02 Gen “Absurd” by Cyril Joseph
“Absurd” is an incredibly complex short film, and in just six minutes, the director, Cyril Joseph, manages to build a profound universe of suggestions and subplots that in the end escape the predictability and give us a shocking ending. What is most striking about this intense film is the cinematographic language used to tell this story. The choice to not to use dialogues proves to be a great intuition, and silence becomes an instrument of communication even stronger than words. But Joseph turns it into something more. Silence becomes a blank page, on which sounds and movement insinuate themselves, in an enveloping sensorial orchestra that slowly weave a web full of meanings. The refined work of staging does not end here, and the narration reaches its turning point in a fulminating way, nailing the viewer to reality, which until then had been sublimated in a splendid choreography. In fact, the film proceeds in a fascinating, slightly naive atmosphere, but just apparently “naive”. The camera lets itself be guided by the pretty looks of the little girl and lingers on the delicacy of the bond between the two protagonists.
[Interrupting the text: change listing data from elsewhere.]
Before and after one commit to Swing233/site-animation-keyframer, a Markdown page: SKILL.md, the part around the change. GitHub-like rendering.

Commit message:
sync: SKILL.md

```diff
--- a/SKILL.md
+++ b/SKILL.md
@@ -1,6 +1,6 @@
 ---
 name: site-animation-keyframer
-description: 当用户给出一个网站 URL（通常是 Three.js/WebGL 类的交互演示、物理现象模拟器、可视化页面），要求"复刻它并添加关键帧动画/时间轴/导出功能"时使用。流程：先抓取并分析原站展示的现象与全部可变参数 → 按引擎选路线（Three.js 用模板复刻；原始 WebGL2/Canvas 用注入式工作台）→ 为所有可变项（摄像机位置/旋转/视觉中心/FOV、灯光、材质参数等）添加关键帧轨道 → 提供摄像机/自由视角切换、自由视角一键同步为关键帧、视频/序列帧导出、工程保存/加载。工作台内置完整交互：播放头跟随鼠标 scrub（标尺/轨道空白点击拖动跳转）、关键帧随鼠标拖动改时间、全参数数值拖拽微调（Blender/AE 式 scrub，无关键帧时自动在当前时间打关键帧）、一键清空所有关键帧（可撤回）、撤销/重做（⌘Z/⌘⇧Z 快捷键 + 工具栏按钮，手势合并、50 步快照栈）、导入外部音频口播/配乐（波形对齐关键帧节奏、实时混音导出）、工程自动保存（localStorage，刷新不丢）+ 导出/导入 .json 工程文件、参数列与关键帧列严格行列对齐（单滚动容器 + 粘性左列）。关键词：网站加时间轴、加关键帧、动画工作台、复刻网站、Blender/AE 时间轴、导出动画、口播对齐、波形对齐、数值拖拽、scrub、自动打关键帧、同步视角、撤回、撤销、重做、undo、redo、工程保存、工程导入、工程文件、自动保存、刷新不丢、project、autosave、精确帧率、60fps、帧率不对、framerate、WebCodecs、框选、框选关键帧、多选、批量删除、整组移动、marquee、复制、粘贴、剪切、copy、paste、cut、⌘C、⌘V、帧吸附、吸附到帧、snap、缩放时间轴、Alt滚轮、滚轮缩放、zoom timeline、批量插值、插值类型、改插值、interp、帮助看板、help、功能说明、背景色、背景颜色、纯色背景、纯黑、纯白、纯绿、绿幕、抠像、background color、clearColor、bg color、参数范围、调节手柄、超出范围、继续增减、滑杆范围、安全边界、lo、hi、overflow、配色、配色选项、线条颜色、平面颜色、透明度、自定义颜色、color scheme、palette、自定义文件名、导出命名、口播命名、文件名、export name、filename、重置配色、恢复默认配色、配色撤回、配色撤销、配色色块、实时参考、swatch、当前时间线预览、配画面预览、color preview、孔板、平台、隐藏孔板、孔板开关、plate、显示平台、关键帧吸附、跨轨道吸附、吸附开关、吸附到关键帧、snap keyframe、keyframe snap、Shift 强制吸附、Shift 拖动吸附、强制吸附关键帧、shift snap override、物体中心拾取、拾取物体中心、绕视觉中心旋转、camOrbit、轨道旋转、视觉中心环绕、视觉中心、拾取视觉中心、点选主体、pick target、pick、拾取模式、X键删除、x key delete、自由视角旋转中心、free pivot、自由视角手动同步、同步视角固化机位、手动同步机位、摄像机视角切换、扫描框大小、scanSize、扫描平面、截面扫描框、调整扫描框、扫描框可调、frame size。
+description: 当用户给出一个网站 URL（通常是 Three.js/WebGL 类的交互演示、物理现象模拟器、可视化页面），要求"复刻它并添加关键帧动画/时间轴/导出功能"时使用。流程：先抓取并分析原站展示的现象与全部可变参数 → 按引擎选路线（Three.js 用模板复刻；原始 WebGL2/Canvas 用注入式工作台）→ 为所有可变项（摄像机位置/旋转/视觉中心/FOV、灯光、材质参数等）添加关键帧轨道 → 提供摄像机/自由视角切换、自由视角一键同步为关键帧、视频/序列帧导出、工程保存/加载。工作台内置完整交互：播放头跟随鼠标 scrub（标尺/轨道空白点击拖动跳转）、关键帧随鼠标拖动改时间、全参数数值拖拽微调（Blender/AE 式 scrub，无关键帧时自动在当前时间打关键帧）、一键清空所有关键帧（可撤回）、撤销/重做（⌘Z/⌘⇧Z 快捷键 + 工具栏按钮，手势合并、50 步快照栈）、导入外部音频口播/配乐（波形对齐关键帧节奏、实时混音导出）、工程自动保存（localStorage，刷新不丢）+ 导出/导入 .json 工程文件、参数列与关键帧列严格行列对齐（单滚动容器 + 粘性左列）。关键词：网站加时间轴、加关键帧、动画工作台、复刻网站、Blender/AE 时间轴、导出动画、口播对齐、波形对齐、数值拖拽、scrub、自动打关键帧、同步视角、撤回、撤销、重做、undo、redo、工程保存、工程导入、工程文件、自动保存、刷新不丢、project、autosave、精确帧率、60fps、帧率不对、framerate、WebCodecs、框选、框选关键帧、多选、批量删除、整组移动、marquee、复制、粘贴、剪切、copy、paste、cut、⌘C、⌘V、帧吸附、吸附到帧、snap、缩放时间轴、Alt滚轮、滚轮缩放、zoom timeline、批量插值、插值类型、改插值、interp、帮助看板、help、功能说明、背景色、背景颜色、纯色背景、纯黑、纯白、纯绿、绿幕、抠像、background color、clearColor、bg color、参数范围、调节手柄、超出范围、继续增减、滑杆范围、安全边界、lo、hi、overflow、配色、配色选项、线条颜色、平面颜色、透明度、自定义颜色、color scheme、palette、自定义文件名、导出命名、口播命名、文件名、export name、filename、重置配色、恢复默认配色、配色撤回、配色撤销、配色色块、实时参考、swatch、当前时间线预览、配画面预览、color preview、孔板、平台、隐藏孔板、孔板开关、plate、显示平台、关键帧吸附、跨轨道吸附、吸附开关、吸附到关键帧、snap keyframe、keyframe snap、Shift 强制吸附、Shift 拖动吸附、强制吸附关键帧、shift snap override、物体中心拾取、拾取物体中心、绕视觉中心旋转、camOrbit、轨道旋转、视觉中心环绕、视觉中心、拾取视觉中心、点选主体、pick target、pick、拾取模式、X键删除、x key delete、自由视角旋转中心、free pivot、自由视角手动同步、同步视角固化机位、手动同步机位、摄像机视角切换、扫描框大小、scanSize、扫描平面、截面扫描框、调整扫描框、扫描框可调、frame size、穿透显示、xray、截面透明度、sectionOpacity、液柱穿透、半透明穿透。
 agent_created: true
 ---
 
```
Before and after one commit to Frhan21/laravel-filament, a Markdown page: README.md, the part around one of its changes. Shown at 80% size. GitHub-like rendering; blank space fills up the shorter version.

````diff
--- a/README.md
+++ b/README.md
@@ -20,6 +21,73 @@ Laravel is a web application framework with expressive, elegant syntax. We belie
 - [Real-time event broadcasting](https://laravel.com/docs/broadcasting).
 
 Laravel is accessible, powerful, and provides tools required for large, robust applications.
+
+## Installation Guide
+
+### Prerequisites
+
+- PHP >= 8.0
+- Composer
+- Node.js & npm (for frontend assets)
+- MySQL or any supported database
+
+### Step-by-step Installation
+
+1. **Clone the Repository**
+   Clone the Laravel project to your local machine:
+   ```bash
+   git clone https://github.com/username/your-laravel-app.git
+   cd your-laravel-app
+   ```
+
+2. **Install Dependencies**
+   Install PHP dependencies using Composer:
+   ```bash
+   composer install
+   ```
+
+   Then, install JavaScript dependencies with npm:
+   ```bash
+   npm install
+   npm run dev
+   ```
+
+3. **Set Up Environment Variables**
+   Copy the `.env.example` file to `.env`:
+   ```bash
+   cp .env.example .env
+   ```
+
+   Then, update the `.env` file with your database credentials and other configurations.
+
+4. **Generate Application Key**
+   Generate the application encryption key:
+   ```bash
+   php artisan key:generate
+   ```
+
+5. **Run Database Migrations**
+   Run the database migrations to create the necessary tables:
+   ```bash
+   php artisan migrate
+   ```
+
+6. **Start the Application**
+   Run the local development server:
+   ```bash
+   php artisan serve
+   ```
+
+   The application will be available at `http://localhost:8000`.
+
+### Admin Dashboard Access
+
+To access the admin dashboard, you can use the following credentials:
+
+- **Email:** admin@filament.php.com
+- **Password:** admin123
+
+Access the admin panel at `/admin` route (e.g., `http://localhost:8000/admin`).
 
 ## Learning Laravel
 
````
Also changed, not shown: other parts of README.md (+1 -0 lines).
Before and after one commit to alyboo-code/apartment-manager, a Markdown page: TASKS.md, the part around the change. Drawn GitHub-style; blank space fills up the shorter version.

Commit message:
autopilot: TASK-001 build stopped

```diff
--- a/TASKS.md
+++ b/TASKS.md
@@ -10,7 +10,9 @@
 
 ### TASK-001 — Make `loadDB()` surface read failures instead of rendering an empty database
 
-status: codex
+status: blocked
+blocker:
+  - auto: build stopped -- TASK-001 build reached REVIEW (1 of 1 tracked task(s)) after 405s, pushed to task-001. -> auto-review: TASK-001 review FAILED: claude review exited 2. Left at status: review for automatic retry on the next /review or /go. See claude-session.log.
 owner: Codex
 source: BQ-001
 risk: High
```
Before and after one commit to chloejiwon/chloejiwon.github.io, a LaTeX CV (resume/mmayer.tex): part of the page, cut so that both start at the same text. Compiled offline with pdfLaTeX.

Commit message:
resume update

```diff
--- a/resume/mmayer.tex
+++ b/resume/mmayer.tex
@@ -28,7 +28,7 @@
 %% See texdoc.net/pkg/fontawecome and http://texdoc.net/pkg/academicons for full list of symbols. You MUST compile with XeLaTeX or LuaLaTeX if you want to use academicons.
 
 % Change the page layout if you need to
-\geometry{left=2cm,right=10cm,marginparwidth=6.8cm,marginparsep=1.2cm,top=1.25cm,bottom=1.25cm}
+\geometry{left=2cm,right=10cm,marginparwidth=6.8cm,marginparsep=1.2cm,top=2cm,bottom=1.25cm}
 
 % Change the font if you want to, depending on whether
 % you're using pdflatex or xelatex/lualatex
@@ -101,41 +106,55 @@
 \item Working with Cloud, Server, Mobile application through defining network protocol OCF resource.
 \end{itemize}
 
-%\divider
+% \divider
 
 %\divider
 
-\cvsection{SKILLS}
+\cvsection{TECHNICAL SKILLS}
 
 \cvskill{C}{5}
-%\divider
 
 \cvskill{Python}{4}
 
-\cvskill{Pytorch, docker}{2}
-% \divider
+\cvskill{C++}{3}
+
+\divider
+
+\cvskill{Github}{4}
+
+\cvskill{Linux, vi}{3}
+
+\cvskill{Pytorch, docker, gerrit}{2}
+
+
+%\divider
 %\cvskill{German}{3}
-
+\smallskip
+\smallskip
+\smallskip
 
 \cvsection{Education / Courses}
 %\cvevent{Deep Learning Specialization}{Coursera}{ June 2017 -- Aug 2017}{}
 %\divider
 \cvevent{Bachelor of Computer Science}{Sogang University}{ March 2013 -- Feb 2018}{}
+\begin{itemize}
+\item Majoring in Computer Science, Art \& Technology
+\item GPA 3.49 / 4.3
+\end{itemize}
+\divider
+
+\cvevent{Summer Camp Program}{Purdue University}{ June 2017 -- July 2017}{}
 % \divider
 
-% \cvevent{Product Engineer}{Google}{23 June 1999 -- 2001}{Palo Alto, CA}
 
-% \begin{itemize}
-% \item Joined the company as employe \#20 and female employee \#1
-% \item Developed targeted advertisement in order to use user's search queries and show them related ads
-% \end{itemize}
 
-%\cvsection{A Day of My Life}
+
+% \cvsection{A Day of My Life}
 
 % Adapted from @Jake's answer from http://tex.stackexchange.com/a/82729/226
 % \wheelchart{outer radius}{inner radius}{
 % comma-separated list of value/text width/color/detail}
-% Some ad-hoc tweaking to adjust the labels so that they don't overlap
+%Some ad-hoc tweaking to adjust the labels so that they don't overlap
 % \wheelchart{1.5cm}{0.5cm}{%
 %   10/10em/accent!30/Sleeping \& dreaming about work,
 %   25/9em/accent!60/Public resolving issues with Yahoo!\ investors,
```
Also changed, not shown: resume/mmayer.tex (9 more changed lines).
In the second half of the film, with great talent, these suggestions are completely reversed with a mature awareness that leaves the viewer bewitched and surprised at the same time. Cyril Joseph therefore gives us a piece of true cinema, in which reality and its social urgencies become part of a broader expression involving the senses and the artistic narration, in a winning combination.